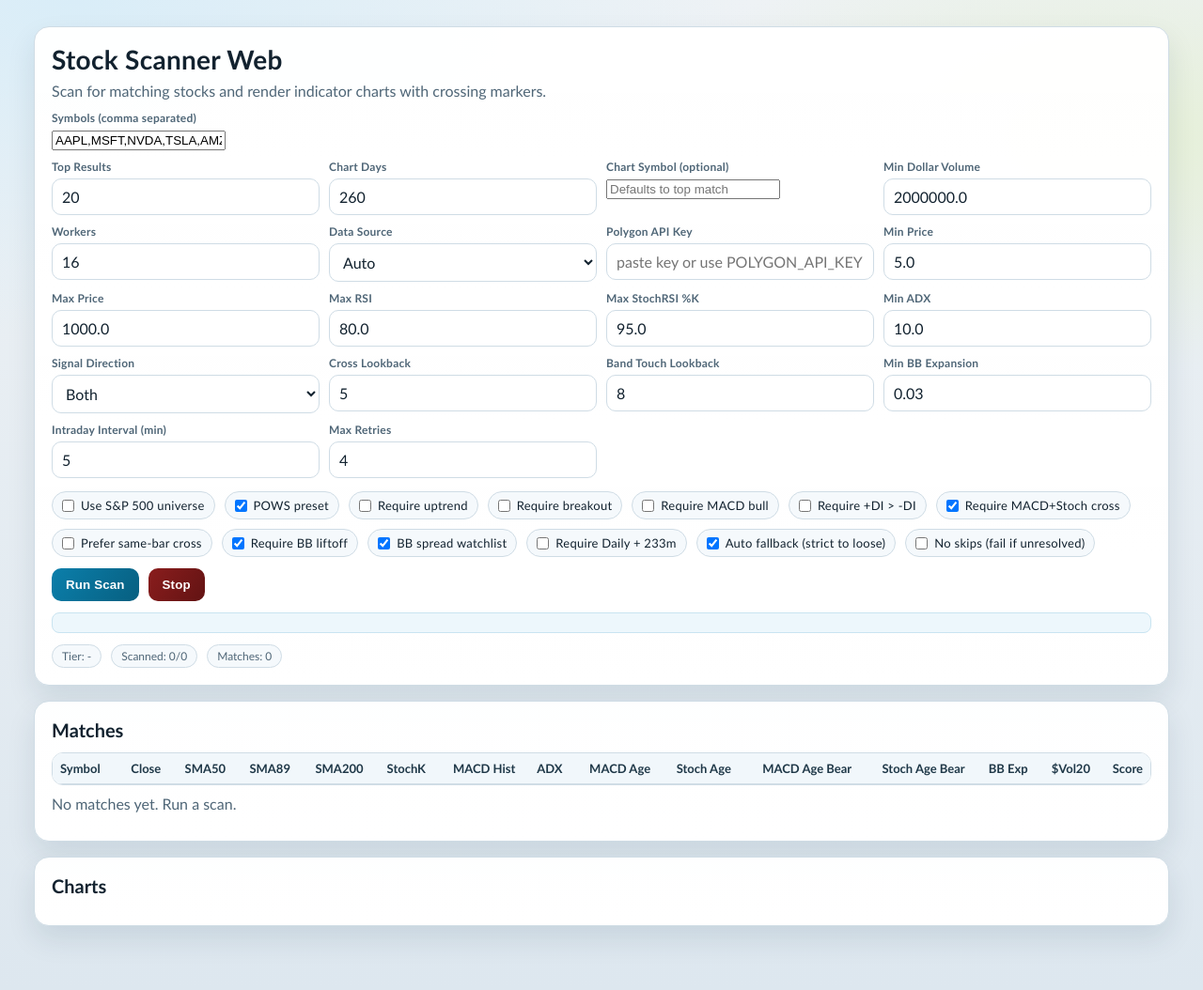
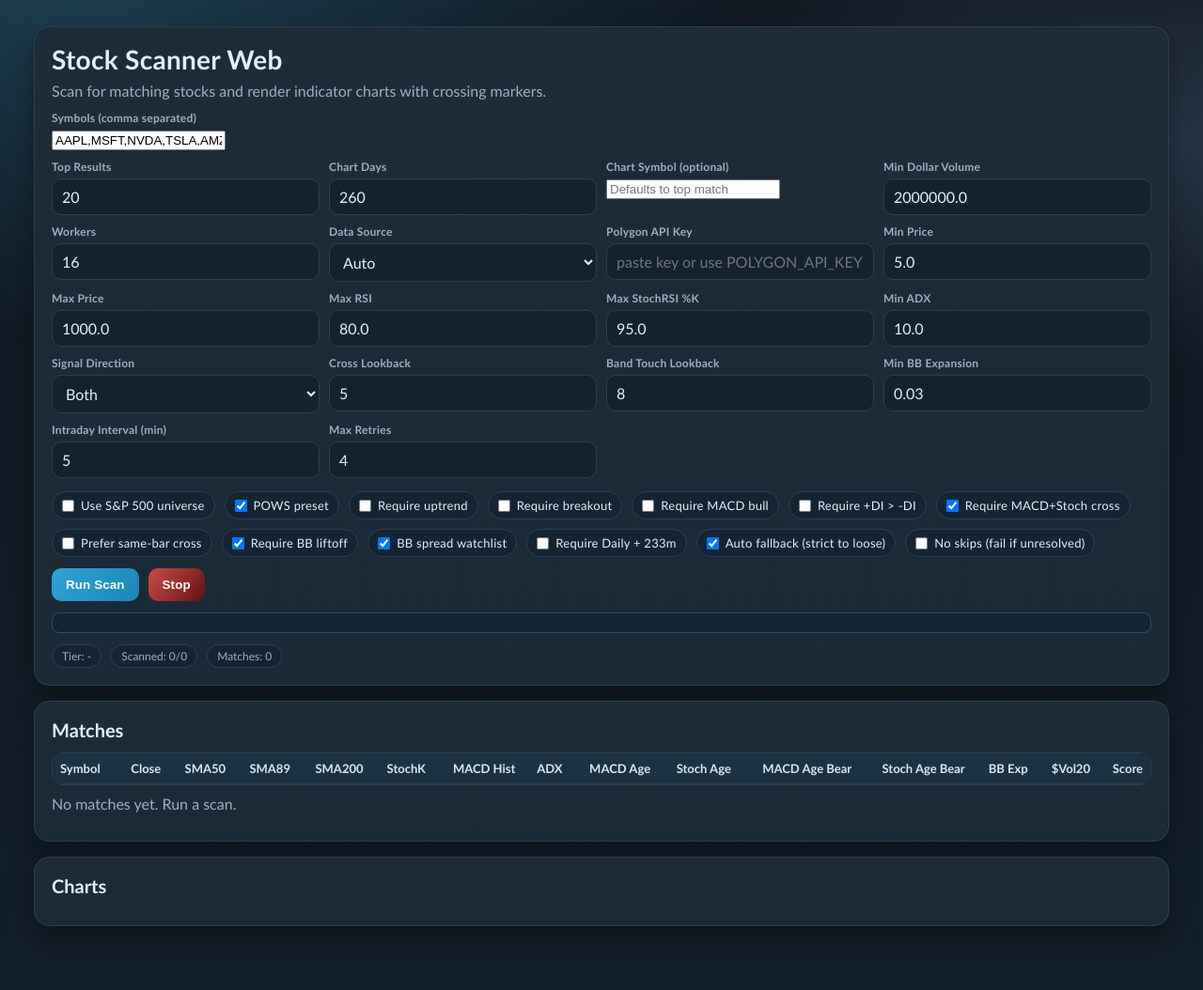
Before and after one commit to jamiewoolner-svg/yep, a Flask app: page / in a window 1280 px wide. Shown: the whole page at 94% size. Run offline with Flask 3, Linux system fonts and the light colour scheme; lists and menus that the app fills with data are empty; some libraries are stand-ins or nearby versions.

Commit message:
Switch scanner UI to low-glare dark theme

```diff
--- a/templates/index.html
+++ b/templates/index.html
@@ -7,16 +7,16 @@
   <script defer src="https://cdn.plot.ly/plotly-2.35.2.min.js"></script>
   <style>
     :root {
-      --bg: #eef2f5;
-      --bg2: #dde7ef;
-      --card: #ffffff;
-      --ink: #12222f;
-      --muted: #4f6677;
-      --line: #cfdce5;
-      --accent: #0b7fab;
-      --accent-dark: #075f80;
-      --danger: #8a1d1d;
-      --shadow: 0 14px 30px rgba(11, 45, 69, 0.10);
+      --bg: #0f1720;
+      --bg2: #121e29;
+      --card: #1b2a37;
+      --ink: #e6eff7;
+      --muted: #9db0c0;
+      --line: #2c3f4f;
+      --accent: #2fa4d5;
+      --accent-dark: #1b86b4;
+      --danger: #cc4b4b;
+      --shadow: 0 14px 30px rgba(0, 0, 0, 0.35);
     }
     * { box-sizing: border-box; }
     body {
@@ -24,14 +24,14 @@
       font-family: "Avenir Next", "Trebuchet MS", "Segoe UI", sans-serif;
       color: var(--ink);
       background:
-        radial-gradient(1200px 600px at 6% 0%, #d9edf8 0%, transparent 60%),
-        radial-gradient(900px 450px at 94% 14%, #e6f0d8 0%, transparent 55%),
+        radial-gradient(1200px 600px at 6% 0%, #1c3d4f 0%, transparent 60%),
+        radial-gradient(900px 450px at 94% 14%, #2a3648 0%, transparent 55%),
         linear-gradient(180deg, var(--bg), var(--bg2));
       min-height: 100vh;
     }
     .wrap { max-width: 1240px; margin: 28px auto; padding: 0 16px 24px; }
     .card {
-      background: linear-gradient(180deg, rgba(255,255,255,0.98), #ffffff);
+      background: linear-gradient(180deg, rgba(30,44,56,0.98), #1b2a37);
       border: 1px solid var(--line);
       border-radius: 16px;
       box-shadow: var(--shadow);
@@ -52,13 +52,13 @@
       padding: 9px 10px;
       font: inherit;
       color: var(--ink);
-      background: #fff;
+      background: #14222f;
       transition: border-color 0.15s ease, box-shadow 0.15s ease;
     }
     input:focus, select:focus {
       outline: 0;
       border-color: var(--accent);
-      box-shadow: 0 0 0 3px rgba(11, 127, 171, 0.15);
+      box-shadow: 0 0 0 3px rgba(47, 164, 213, 0.22);
     }
     .checks { display: flex; flex-wrap: wrap; gap: 10px; margin-top: 4px; }
     .checks label {
@@ -68,7 +68,7 @@
       margin: 0;
       font-size: 13px;
       color: var(--ink);
-      background: #f5f9fc;
+      background: #152432;
       border: 1px solid var(--line);
       border-radius: 999px;
       padding: 6px 10px;
@@ -97,17 +97,17 @@
       min-height: 22px;
       padding: 6px 10px;
       border-radius: 8px;
-      background: #edf7fc;
-      border: 1px solid #c9e4f1;
+      background: #132536;
+      border: 1px solid #29506a;
     }
     .metrics { display: flex; gap: 10px; font-size: 12px; color: var(--muted); margin-top: 8px; flex-wrap: wrap; }
-    .metrics span { background: #f5f9fc; border: 1px solid var(--line); border-radius: 999px; padding: 4px 10px; }
+    .metrics span { background: #152432; border: 1px solid var(--line); border-radius: 999px; padding: 4px 10px; }
     .table-wrap { overflow-x: auto; border: 1px solid var(--line); border-radius: 12px; }
-    table { width: 100%; border-collapse: collapse; font-size: 13px; min-width: 980px; background: #fff; }
+    table { width: 100%; border-collapse: collapse; font-size: 13px; min-width: 980px; background: #132230; }
     th, td { border-bottom: 1px solid var(--line); padding: 8px; text-align: right; white-space: nowrap; }
-    th { position: sticky; top: 0; background: #f1f7fb; color: #1f3848; font-weight: 700; z-index: 1; }
+    th { position: sticky; top: 0; background: #1c3242; color: #d8e9f6; font-weight: 700; z-index: 1; }
     th:first-child, td:first-child { text-align: left; }
-    tbody tr:nth-child(even) { background: #fafcfe; }
+    tbody tr:nth-child(even) { background: #172838; }
     .err { color: var(--danger); font-weight: 700; margin-top: 8px; }
     #empty-note { margin-top: 10px; }
     .chart-box {
@@ -115,7 +115,7 @@
       margin-top: 10px;
       border: 1px solid var(--line);
       border-radius: 12px;
-      background: #fff;
+      background: #132230;
     }
     @media (max-width: 900px) {
       .wrap { margin-top: 16px; }
@@ -310,16 +310,17 @@
 
       Plotly.newPlot(id, traces, {
         margin: {l: 50, r: 20, t: 20, b: 30},
-        paper_bgcolor: '#fff',
-        plot_bgcolor: '#fff',
+        paper_bgcolor: '#132230',
+        plot_bgcolor: '#132230',
+        font: {color: '#d8e9f6'},
         legend: {orientation: 'h'},
         grid: {rows: 3, columns: 1, pattern: 'independent', roworder: 'top to bottom'},
-        xaxis: {domain: [0, 1], anchor: 'y', showgrid: true, gridcolor: '#edf2f6'},
-        yaxis: {domain: [0.52, 1], title: 'Price', showgrid: true, gridcolor: '#edf2f6'},
-        xaxis2: {domain: [0, 1], anchor: 'y2', showgrid: true, gridcolor: '#edf2f6'},
-        yaxis2: {domain: [0.26, 0.48], title: 'MACD', showgrid: true, gridcolor: '#edf2f6', zeroline: true, zerolinecolor: '#999'},
-        xaxis3: {domain: [0, 1], anchor: 'y3', showgrid: true, gridcolor: '#edf2f6'},
-        yaxis3: {domain: [0, 0.22], title: 'StochRSI', range: [0, 100], showgrid: true, gridcolor: '#edf2f6', tickvals: [20, 50, 80]}
+        xaxis: {domain: [0, 1], anchor: 'y', showgrid: true, gridcolor: '#2a3d4e'},
+        yaxis: {domain: [0.52, 1], title: 'Price', showgrid: true, gridcolor: '#2a3d4e'},
+        xaxis2: {domain: [0, 1], anchor: 'y2', showgrid: true, gridcolor: '#2a3d4e'},
+        yaxis2: {domain: [0.26, 0.48], title: 'MACD', showgrid: true, gridcolor: '#2a3d4e', zeroline: true, zerolinecolor: '#4f6f85'},
+        xaxis3: {domain: [0, 1], anchor: 'y3', showgrid: true, gridcolor: '#2a3d4e'},
+        yaxis3: {domain: [0, 0.22], title: 'StochRSI', range: [0, 100], showgrid: true, gridcolor: '#2a3d4e', tickvals: [20, 50, 80]}
       }, {responsive: true});
     }
 
```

#####

From the listing above, pick out every line containing "margin".

**Answer to the exercise**
     .wrap { max-width: 1240px; margin: 28px auto; padding: 0 16px 24px; }
     .checks { display: flex; flex-wrap: wrap; gap: 10px; margin-top: 4px; }
       margin: 0;
     .metrics { display: flex; gap: 10px; font-size: 12px; color: var(--muted); margin-top: 8px; flex-wrap: wrap; }
     .err { color: var(--danger); font-weight: 700; margin-top: 8px; }
     #empty-note { margin-top: 10px; }
       margin-top: 10px;
       .wrap { margin-top: 16px; }
         margin: {l: 50, r: 20, t: 20, b: 30},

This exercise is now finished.